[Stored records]
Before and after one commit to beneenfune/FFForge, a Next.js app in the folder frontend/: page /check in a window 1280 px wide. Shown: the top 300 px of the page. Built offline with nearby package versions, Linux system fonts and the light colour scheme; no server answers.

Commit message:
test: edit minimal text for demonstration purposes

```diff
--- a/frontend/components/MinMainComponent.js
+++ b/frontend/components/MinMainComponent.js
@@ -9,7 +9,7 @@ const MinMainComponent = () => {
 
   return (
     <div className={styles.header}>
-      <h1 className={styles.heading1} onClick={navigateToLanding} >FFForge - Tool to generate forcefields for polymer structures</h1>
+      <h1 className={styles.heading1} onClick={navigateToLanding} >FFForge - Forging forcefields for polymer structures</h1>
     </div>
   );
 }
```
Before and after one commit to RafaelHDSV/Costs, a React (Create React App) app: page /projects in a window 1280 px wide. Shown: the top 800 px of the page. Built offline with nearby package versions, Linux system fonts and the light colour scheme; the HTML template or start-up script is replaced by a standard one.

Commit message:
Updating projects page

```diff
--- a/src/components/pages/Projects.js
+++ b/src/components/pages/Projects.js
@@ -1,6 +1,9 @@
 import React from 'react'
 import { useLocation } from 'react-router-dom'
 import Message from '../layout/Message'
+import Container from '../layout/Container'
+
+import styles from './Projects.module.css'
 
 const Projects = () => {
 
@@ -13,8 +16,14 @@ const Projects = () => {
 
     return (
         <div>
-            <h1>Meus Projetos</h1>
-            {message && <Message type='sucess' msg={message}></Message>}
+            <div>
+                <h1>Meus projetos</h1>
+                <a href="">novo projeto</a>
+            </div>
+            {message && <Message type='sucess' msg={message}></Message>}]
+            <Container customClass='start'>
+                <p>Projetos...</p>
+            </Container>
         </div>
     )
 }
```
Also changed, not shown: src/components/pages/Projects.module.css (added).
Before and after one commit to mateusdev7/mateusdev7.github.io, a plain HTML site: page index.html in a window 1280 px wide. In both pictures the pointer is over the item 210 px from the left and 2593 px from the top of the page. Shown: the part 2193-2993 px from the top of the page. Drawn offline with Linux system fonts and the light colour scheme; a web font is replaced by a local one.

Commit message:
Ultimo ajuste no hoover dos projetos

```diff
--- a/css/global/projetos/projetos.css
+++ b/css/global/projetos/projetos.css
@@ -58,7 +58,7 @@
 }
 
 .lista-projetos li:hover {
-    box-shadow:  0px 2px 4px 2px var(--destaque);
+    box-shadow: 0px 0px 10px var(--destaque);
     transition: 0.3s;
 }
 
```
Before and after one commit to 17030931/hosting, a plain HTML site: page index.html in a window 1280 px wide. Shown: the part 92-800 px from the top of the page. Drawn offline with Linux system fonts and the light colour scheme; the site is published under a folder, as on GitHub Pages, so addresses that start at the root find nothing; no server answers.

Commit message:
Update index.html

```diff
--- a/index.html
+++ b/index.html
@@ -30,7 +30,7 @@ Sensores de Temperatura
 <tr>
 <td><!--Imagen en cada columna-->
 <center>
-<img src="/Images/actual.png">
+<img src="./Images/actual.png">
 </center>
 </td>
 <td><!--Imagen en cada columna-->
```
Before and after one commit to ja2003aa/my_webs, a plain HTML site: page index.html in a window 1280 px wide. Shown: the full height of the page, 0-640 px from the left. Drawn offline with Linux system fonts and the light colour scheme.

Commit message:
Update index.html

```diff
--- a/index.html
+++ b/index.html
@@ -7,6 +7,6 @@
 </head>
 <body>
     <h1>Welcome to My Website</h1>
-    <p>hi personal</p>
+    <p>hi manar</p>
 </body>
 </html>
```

• [What you have to do]
From the entries above, select each line containing the string "styles".

• [Exercise solution]
     <div className={styles.header}>
-      <h1 className={styles.heading1} onClick={navigateToLanding} >FFForge - Tool to generate forcefields for polymer structures</h1>
+      <h1 className={styles.heading1} onClick={navigateToLanding} >FFForge - Forging forcefields for polymer structures</h1>
+import styles from './Projects.module.css'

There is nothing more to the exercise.